Wednesday, 31 May 2017: 09:10
Grand Salon A - Section 4 (Hilton New Orleans Riverside)
Fabrication of ultra-high surface area electrodes can improve sensitivity for analyte detection. Here we report a scalable method for producing three-dimensional, nanoscale woodpile structures of cerium oxide for use in glucose sensors. A CeO2
nanoparticle based ink was used to directly pattern 500 nm wide grid structures via a solution-based soft nanoimprint lithography technique. The residual layer of the imprinted pattern was minimized by optimization of CeO2 concentration, speed and time of spin coating. Multi-layered woodpile structures of CeO2
were then achieved by a layer-by-layer imprint strategy. To prevent defects at the intersection of the layers, titanium diisopropoxide bis(acetylacetonate) was added as a binder. SEM data revealed that three-dimensional woodpile cerium oxide structures were successfully fabricated over a large areas.
Then, an enzymatic glucose sensor was fabricated by printing such a CeO2 woodpile structure on a gold-coated substrate. Cyclic voltammetry and chronoamperometry were applied for detecting glucose in PBS buffer solution (50 mM, pH 7.0, 25 °C). Experimental data showed the sensitivity of glucose sensors can be improved by increasing the number of layers.
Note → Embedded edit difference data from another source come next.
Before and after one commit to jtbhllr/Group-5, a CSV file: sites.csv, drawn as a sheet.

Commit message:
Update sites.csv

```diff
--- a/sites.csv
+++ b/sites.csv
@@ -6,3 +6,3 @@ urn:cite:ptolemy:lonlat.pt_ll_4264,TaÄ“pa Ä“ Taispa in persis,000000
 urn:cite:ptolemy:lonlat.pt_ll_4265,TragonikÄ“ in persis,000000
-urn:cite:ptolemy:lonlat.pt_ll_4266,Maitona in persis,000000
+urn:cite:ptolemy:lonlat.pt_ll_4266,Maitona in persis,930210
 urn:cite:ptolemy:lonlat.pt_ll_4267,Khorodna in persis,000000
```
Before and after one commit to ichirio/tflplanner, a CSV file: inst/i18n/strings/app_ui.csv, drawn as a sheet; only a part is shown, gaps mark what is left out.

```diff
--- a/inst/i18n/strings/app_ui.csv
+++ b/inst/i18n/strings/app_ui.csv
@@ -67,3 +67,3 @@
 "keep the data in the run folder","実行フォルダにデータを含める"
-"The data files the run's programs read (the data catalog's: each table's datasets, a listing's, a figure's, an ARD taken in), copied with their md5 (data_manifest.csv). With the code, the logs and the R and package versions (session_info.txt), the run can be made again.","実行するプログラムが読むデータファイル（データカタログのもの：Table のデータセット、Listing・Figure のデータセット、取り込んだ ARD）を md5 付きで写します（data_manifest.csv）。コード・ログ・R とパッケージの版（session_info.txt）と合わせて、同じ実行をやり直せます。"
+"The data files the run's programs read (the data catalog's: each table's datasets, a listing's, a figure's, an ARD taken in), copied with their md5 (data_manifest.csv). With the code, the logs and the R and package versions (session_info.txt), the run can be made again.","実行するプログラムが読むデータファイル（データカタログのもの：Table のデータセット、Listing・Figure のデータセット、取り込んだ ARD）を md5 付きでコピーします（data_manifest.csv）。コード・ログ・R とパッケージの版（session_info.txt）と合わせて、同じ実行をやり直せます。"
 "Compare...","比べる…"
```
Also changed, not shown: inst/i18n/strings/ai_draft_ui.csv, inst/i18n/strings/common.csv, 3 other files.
The tetralayer CeO2 glucose sensors exhibited high sensitivity (8.2 µA mM-1 cm-2), short response time (1-2 s) and long linear range (0.02 mM-2.0 mM). These results indicated the three-dimensional woodpile structure of CeO2 is a promising material for high sensitivity biosensors.